Hoxhaism has a curious relationship with this part of the world, through its association with the Communist Party of New Zealand, which in the 1980s declared Albania the only true example of socialism on the planet. I remember reading, as a very politically confused fourteen year-old, the Communist Party's paper, The People's Voice, and encountering headlines like 'No Unemployment in Socialist Albania' and claims that only sixty crimes were committed every year in the whole of the 'socialist fatherland'. (Come to think of it, given the ferocity of the repressive appartus Hoxha commanded and the fear it inspired, that claim perhaps had a grain of truth to it.) The Communist Party attempted to distribute Hoxha's turgid writings to the New Zealand working class, and you can still find copies of the man's works floating around Auckland's secondhand bookstores.
Hoxha died in 1985, and at the end of the decade the Albanian regime began to collapse, as the great man's successor Ramiz Alia attempted to follow the example of the Stalinist rulers in several other Balkan countries and convert himself from a bureaucrat into a capitalist. The Communist Party responded by denouncing Alia and talking of a 'Trotskyite coup' in Albania. The party formally renounced Hoxhaism and changed its name in 1994, leaving a couple of dissident factions to keep fighting the good fight. The first, known as the 'Stalin group' or 'the Veterans', died out quite quickly, but the second has continued a sort of shadowy existence as the Communist Party of Aotearoa. And a sort of 'Hoxhaist International' still exists - it has a rudimentary website here, and seems to be strongest in Latin America, Lord knows why.

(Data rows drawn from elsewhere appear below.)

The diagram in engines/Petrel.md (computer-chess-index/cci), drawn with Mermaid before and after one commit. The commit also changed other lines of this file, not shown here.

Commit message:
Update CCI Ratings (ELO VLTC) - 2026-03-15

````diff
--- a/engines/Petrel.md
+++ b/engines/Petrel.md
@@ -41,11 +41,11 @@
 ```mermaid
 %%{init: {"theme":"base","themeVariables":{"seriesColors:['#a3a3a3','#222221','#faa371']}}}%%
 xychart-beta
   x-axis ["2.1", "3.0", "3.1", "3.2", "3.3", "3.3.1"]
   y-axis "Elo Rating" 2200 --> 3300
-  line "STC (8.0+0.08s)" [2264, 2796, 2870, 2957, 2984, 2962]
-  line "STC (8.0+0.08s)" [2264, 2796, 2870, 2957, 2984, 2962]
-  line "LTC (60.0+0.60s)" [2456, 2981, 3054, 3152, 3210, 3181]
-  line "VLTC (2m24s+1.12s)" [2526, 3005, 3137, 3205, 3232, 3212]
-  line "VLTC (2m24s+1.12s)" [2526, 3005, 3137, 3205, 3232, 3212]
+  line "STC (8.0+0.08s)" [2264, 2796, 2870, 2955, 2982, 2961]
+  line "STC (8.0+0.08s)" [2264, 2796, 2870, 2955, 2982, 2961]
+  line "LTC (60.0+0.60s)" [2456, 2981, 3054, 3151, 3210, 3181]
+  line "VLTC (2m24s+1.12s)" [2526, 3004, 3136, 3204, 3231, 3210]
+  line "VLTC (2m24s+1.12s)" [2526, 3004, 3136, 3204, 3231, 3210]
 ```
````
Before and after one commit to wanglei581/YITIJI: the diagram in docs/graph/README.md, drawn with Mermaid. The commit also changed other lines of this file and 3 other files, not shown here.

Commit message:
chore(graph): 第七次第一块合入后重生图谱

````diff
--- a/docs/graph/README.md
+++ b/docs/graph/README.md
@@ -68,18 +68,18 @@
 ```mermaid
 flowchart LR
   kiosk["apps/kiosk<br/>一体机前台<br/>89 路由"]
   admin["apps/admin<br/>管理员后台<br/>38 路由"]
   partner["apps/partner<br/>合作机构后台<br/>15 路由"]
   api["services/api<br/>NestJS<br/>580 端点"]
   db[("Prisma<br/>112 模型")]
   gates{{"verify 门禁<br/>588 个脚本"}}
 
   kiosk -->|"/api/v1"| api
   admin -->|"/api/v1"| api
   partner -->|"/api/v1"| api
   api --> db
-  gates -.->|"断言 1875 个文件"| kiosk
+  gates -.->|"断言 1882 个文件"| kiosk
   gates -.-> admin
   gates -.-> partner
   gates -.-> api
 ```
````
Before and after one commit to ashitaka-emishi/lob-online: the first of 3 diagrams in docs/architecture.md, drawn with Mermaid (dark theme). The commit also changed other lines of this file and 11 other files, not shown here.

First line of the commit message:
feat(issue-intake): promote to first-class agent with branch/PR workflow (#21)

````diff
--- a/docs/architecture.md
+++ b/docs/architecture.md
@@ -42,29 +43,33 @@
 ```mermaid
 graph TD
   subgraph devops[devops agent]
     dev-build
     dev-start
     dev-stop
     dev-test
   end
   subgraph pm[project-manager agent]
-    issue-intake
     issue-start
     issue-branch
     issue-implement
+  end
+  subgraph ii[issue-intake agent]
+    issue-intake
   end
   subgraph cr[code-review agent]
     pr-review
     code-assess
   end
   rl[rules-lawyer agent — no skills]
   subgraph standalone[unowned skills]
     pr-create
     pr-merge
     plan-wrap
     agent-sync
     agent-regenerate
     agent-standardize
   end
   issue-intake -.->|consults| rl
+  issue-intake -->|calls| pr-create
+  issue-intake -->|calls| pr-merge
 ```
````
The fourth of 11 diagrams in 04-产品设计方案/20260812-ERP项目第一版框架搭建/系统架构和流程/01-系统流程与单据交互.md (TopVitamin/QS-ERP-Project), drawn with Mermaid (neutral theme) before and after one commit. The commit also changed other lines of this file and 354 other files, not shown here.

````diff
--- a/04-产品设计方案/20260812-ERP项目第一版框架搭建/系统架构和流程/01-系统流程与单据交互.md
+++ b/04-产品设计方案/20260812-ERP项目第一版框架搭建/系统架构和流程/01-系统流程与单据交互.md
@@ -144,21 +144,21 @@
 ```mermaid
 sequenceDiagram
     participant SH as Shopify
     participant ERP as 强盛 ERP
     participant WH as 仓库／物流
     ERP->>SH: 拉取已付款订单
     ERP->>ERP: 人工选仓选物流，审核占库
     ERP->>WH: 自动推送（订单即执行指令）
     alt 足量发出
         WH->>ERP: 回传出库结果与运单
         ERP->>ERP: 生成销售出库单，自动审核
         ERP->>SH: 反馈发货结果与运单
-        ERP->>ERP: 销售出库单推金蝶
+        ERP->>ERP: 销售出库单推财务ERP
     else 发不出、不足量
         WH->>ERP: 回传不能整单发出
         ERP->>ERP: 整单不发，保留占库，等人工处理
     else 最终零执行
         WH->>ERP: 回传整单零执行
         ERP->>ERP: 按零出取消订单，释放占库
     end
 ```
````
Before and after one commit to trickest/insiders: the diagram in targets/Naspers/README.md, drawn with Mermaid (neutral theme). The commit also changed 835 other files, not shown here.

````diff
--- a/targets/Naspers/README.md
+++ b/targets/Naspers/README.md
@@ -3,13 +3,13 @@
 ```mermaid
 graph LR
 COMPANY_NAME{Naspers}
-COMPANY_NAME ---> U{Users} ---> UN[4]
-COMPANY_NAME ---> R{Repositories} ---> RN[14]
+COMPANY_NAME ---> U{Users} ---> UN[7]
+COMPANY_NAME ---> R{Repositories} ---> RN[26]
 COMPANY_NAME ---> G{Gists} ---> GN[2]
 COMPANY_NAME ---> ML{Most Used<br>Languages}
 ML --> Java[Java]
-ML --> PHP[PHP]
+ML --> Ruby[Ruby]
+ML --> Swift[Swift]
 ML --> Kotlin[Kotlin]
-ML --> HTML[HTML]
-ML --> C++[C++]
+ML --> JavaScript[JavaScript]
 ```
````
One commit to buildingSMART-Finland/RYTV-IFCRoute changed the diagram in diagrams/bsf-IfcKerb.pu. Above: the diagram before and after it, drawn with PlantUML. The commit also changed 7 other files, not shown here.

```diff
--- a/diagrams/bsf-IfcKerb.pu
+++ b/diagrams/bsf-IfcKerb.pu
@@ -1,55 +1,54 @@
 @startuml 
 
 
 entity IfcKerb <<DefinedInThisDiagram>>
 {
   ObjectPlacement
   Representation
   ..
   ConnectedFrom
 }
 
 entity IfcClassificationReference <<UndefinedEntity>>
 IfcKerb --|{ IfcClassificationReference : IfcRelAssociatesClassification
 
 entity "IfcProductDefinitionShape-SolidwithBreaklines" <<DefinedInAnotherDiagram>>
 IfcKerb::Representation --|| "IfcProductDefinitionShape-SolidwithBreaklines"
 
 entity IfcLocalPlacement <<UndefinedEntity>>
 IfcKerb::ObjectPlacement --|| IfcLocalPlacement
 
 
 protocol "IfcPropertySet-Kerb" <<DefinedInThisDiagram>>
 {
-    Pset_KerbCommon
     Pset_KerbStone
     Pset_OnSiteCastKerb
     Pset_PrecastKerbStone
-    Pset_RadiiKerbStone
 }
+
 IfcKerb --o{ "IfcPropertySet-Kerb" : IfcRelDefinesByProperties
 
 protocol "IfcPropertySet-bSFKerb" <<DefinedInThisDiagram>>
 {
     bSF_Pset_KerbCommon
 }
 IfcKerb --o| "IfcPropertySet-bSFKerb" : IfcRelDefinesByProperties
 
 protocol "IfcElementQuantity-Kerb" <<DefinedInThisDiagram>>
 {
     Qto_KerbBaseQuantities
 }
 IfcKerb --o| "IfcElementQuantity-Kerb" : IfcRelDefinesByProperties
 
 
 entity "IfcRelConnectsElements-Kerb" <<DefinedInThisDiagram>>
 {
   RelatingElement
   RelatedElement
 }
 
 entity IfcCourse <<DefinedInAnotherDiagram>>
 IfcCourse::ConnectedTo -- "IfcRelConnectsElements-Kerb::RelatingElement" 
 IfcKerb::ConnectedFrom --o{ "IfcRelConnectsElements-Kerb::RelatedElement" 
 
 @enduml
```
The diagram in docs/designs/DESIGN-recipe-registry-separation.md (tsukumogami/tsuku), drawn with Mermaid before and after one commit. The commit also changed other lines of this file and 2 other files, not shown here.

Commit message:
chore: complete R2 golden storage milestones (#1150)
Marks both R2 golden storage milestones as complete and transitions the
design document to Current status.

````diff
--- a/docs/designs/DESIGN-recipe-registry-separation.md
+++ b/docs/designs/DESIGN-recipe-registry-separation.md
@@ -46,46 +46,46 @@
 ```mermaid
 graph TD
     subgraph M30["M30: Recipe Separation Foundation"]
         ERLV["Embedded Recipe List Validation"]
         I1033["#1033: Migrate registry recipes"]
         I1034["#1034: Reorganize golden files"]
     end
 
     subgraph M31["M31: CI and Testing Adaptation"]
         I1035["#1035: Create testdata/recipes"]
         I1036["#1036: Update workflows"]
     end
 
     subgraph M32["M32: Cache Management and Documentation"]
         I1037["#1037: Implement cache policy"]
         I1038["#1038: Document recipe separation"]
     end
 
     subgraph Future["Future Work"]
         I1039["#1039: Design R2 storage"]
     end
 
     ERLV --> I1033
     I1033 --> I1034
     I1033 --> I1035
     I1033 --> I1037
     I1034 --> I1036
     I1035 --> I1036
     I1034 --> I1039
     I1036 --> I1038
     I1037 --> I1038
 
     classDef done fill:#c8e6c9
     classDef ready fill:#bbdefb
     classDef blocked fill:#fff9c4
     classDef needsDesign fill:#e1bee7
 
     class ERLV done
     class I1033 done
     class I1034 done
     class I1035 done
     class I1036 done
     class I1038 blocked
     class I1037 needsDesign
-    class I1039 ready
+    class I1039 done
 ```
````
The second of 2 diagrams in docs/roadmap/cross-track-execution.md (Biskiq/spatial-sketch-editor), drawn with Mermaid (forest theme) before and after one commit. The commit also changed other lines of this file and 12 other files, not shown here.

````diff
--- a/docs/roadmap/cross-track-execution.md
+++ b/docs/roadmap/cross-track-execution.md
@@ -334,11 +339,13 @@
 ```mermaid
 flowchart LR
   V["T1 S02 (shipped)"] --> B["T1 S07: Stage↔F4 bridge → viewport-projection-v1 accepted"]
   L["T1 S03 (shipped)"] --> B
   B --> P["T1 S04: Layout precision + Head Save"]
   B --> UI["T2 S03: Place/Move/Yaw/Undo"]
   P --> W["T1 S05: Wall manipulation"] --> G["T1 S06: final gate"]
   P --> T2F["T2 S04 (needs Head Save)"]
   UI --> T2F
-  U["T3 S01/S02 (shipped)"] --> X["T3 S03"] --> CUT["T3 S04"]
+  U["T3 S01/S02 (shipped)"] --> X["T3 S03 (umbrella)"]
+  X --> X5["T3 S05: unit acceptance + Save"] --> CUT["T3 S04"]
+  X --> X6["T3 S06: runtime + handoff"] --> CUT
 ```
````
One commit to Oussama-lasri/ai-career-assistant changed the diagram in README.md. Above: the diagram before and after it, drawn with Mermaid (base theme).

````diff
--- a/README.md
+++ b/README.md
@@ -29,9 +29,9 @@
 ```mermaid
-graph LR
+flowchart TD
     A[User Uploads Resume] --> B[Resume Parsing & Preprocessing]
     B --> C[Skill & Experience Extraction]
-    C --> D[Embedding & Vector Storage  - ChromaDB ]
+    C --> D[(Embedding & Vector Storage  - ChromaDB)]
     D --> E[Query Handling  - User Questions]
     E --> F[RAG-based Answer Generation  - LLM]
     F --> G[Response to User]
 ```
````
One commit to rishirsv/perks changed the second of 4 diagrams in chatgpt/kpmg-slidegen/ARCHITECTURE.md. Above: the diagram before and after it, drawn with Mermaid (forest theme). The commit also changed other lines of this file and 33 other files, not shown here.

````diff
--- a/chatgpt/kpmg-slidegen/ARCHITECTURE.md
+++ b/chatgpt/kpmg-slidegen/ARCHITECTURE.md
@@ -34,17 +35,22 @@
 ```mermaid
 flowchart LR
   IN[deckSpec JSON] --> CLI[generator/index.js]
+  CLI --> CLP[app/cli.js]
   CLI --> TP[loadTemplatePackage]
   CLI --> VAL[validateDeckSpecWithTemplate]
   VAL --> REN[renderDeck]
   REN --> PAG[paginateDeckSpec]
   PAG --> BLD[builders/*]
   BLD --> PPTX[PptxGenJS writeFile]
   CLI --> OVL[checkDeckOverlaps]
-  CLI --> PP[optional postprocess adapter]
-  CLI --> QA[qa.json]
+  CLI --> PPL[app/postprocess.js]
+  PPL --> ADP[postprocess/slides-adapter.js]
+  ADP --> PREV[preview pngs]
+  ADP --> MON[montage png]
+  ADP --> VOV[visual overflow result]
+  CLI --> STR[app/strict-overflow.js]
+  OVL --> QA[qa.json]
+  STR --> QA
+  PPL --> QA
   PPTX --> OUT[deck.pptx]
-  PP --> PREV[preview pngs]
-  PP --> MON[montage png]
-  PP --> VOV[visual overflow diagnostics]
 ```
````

According to the film's wiki entry Hugo Chavez has declared himself a fan of Inside Man.